# What the exercise asks
Using the data below, report how many lines hold the word "MODELS". Include nothing else in the reply.

------ Dataset content ------

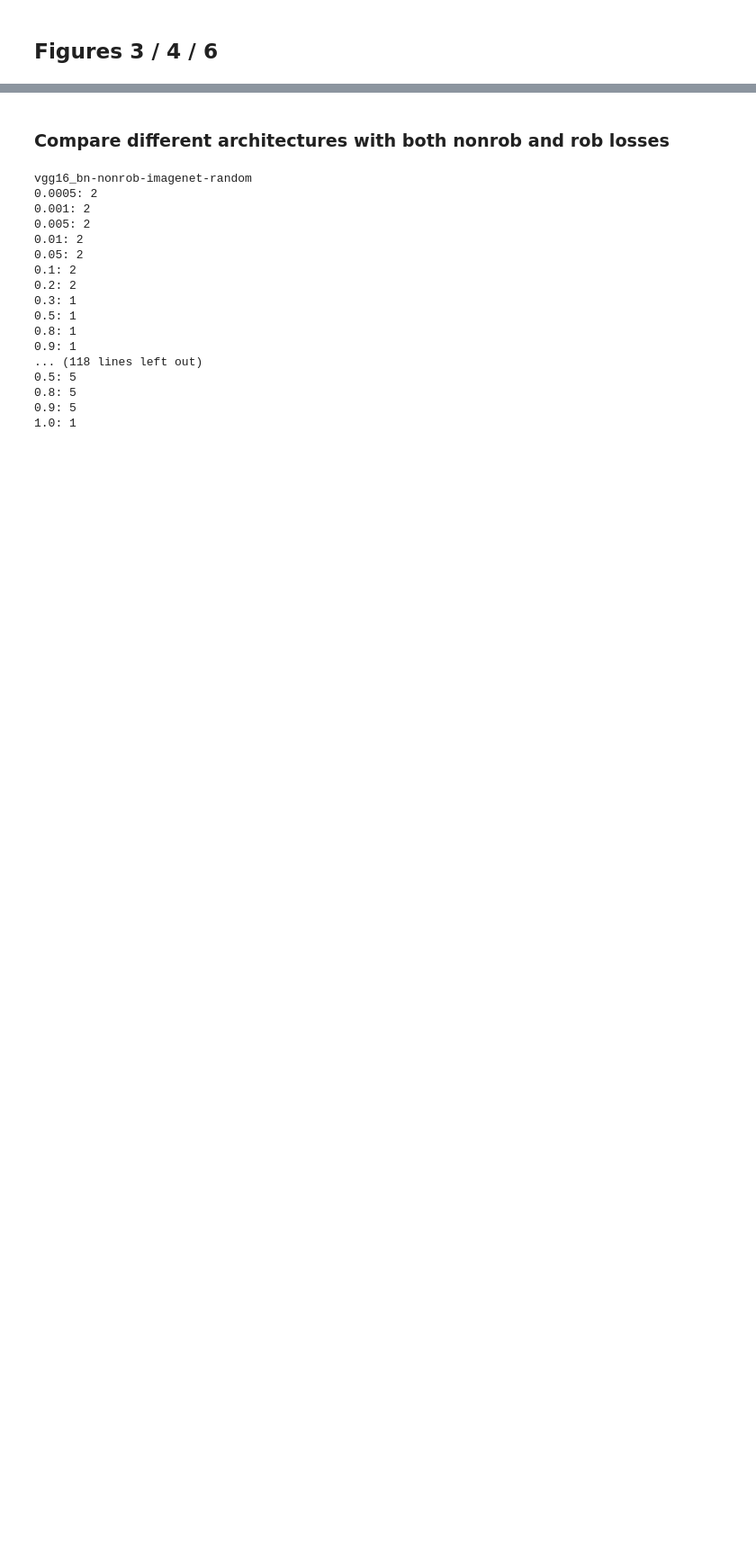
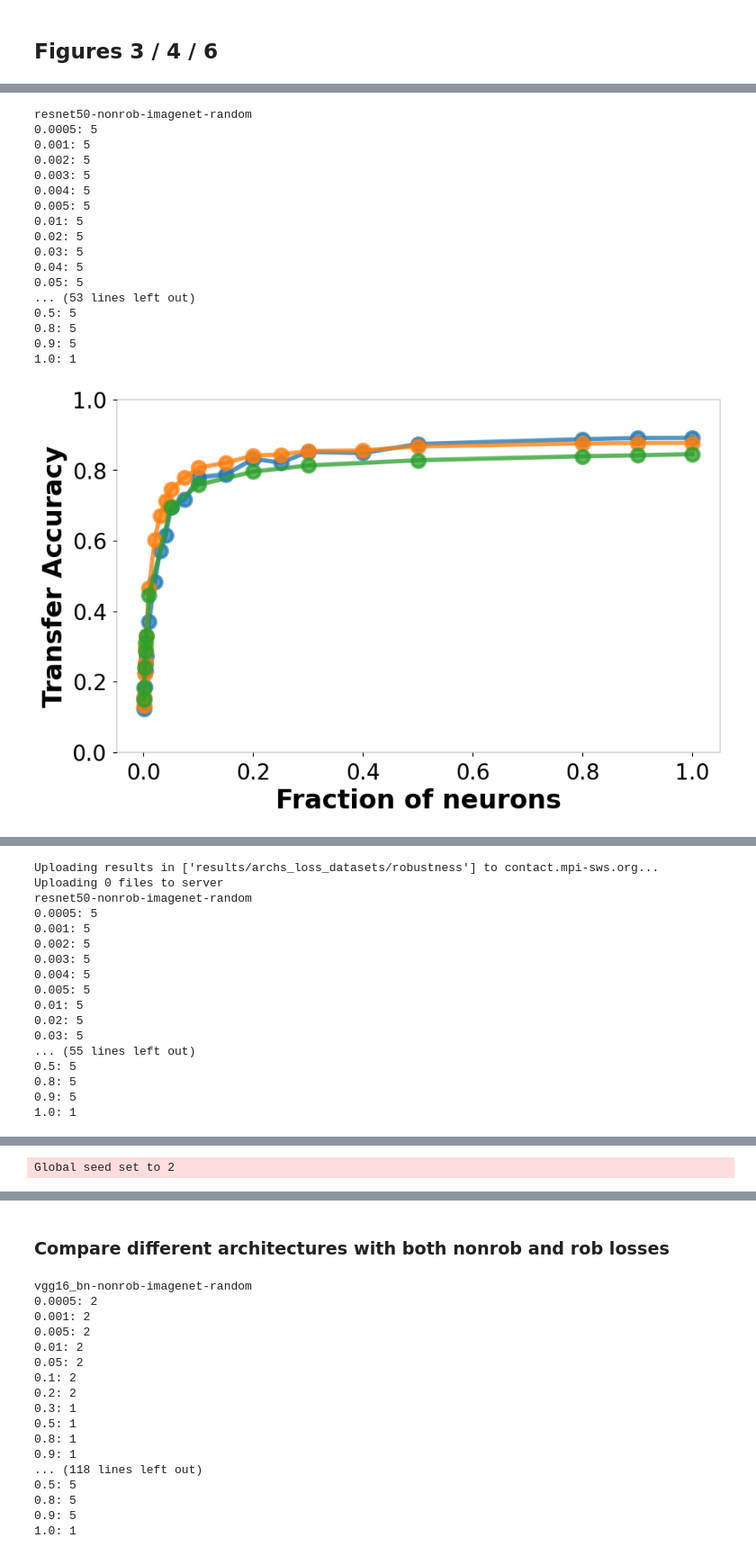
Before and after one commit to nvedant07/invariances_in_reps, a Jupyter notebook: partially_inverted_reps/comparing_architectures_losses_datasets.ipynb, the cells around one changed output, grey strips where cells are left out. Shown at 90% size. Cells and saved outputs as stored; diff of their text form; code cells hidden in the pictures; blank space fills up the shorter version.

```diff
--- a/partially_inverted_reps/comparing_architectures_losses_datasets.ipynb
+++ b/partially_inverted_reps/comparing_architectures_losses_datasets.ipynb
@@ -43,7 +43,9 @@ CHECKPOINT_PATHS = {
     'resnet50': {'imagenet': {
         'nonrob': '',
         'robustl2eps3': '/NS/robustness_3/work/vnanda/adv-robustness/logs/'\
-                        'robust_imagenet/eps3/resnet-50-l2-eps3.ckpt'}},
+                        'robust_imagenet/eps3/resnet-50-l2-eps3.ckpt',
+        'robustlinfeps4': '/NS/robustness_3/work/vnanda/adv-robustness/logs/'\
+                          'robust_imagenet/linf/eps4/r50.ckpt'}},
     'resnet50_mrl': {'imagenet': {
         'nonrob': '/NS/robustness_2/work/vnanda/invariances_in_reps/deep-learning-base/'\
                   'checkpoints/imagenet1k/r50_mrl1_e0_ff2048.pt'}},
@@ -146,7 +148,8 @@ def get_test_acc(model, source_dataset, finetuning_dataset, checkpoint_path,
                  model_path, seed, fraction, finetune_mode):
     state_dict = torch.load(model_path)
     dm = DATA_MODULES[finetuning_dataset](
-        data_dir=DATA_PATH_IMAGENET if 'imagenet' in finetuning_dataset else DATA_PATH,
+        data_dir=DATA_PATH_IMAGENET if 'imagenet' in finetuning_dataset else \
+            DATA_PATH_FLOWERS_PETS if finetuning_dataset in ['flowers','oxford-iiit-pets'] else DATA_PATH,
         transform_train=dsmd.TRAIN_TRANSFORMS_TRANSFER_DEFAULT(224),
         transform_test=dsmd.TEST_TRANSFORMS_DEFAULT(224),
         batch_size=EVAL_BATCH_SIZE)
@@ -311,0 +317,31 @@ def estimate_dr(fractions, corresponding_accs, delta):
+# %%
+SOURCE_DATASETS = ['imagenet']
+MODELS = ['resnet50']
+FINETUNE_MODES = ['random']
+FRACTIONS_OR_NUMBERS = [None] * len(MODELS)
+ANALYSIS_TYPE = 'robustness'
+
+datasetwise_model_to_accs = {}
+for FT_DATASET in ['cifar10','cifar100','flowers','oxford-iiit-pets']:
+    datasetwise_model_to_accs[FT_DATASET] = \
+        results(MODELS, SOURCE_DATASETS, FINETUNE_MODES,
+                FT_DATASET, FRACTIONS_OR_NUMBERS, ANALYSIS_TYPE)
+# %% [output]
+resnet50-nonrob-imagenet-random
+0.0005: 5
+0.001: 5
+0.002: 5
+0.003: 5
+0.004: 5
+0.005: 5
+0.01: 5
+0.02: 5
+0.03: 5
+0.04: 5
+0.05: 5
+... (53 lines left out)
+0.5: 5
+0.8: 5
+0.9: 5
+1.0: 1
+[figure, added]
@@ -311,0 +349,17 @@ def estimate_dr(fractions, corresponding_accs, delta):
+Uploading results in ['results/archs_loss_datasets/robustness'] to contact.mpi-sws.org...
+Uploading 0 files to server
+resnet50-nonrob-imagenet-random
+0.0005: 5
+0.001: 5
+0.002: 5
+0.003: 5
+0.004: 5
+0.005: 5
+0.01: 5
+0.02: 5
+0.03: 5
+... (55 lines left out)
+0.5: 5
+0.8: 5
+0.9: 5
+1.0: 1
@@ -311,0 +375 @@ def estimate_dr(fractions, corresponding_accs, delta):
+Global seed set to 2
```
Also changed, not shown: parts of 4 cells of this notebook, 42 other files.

------
------ Dataset content ------

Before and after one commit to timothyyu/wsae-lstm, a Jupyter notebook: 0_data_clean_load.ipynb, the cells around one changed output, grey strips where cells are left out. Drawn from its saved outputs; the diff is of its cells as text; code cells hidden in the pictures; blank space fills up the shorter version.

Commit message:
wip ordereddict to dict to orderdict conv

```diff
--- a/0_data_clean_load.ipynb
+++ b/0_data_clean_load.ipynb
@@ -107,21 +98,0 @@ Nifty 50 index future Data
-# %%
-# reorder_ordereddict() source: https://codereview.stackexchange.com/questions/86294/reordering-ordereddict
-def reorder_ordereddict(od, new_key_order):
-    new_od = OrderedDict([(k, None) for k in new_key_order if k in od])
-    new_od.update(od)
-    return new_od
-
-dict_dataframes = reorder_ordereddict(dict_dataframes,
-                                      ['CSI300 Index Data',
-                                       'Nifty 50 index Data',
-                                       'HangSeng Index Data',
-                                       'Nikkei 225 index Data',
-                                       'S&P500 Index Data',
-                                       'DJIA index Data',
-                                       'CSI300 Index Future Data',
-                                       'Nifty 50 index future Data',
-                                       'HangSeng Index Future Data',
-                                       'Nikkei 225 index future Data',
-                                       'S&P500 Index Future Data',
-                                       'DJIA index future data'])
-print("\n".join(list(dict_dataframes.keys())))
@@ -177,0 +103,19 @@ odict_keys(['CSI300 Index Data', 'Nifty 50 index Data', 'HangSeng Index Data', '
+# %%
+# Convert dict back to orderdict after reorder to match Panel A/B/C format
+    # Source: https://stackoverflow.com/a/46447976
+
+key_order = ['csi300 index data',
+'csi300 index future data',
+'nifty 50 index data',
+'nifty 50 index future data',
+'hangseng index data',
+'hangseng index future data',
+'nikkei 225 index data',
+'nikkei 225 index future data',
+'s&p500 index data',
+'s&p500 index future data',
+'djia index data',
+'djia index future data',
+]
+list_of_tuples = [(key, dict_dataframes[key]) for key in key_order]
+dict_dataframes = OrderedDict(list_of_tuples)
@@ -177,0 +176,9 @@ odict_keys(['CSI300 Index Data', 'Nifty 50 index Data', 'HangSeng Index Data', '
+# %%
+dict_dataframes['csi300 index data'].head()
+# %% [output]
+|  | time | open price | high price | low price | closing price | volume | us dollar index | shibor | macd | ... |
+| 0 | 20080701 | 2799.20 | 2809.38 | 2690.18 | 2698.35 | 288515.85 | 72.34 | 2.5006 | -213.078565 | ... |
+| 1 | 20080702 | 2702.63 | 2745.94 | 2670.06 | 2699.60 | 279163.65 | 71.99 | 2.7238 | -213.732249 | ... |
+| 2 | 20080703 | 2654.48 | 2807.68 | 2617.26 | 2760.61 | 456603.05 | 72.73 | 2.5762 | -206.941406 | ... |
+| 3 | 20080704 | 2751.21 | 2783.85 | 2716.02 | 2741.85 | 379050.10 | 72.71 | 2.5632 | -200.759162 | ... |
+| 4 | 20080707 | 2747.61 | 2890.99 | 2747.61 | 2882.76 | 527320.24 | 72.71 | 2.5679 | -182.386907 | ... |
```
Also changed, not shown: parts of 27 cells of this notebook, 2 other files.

------

# Answer to the exercise
3